• [Task description]: Copy each line of the material below that includes the string "rivers".
+--
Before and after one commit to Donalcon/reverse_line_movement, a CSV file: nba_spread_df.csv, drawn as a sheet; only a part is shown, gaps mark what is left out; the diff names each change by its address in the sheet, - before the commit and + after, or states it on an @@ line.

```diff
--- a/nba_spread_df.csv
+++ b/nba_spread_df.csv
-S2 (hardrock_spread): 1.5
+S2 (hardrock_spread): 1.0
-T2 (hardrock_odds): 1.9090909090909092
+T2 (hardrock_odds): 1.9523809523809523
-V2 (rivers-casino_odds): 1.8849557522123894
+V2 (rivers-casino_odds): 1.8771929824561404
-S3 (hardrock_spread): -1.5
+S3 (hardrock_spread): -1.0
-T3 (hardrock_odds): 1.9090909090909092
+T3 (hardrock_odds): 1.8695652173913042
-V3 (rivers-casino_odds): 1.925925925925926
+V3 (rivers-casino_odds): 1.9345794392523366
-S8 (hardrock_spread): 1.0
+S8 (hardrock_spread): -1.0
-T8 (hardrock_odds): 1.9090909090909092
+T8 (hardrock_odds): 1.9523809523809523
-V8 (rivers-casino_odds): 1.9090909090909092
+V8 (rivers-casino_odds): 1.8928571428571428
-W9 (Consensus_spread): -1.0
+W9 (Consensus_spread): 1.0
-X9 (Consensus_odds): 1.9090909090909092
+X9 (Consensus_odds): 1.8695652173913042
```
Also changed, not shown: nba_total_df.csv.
+--
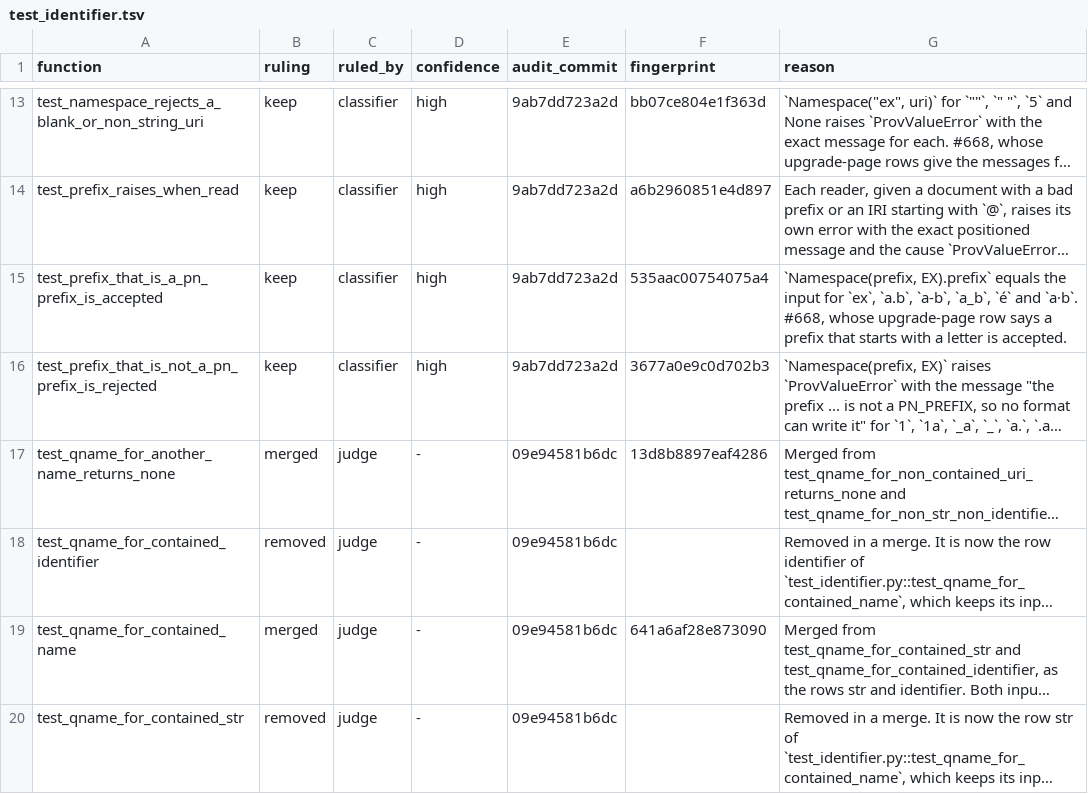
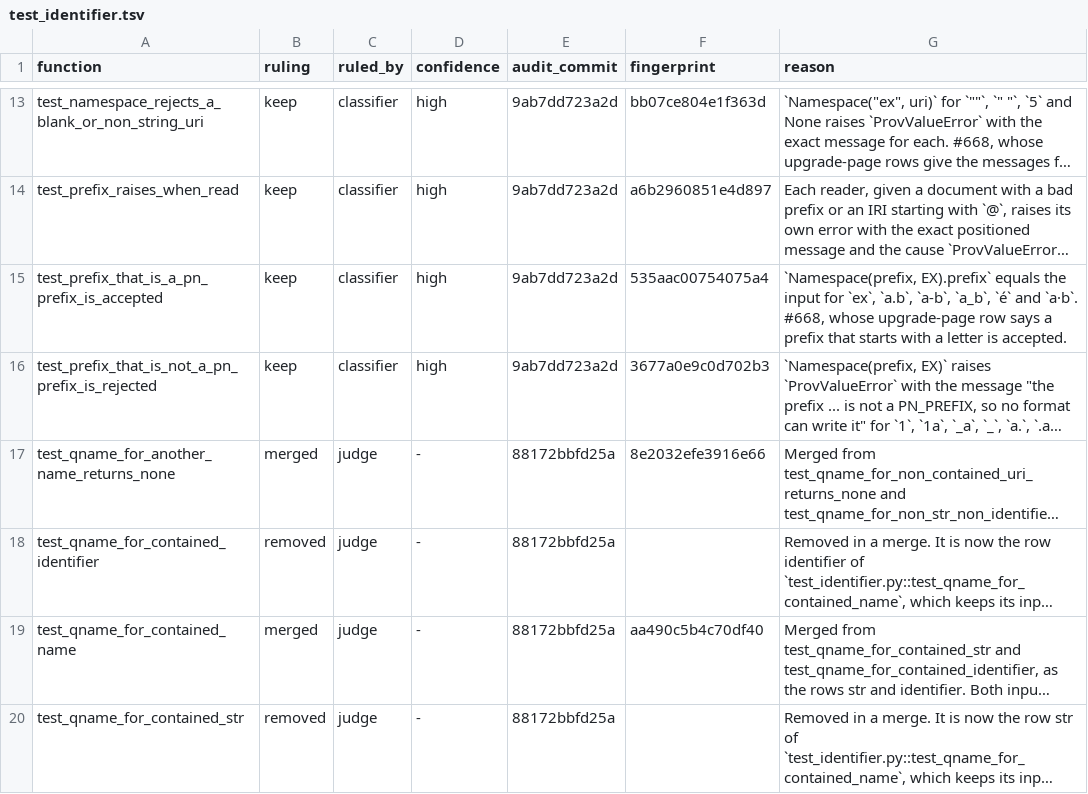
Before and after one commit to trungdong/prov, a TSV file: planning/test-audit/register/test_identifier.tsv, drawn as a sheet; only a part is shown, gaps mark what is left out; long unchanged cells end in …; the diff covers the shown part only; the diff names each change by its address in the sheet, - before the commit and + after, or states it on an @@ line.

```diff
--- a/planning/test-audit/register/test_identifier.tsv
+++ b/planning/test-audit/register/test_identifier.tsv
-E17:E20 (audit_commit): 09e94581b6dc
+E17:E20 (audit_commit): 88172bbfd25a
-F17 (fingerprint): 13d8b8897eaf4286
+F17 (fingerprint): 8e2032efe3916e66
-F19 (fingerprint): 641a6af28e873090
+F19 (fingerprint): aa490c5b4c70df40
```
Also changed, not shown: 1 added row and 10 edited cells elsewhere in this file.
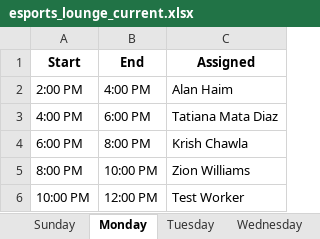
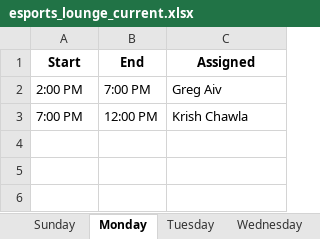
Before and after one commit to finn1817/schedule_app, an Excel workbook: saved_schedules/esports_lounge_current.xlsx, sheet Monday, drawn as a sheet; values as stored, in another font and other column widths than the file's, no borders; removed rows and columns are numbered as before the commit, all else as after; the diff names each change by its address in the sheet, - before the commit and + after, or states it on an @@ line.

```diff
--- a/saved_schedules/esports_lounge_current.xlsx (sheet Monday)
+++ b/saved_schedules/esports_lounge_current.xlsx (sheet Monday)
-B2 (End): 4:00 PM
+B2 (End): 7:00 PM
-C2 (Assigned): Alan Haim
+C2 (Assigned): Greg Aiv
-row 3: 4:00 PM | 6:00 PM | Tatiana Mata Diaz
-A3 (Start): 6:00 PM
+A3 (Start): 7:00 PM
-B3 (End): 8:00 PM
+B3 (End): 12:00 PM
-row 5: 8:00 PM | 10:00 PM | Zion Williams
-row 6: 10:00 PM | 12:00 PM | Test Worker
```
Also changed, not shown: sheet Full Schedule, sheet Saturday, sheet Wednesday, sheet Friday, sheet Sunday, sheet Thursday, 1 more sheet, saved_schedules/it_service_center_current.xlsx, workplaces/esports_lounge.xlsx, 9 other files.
+--
• [Worked solution]:
-V2 (rivers-casino_odds): 1.8849557522123894
+V2 (rivers-casino_odds): 1.8771929824561404
-V3 (rivers-casino_odds): 1.925925925925926
+V3 (rivers-casino_odds): 1.9345794392523366
-V8 (rivers-casino_odds): 1.9090909090909092
+V8 (rivers-casino_odds): 1.8928571428571428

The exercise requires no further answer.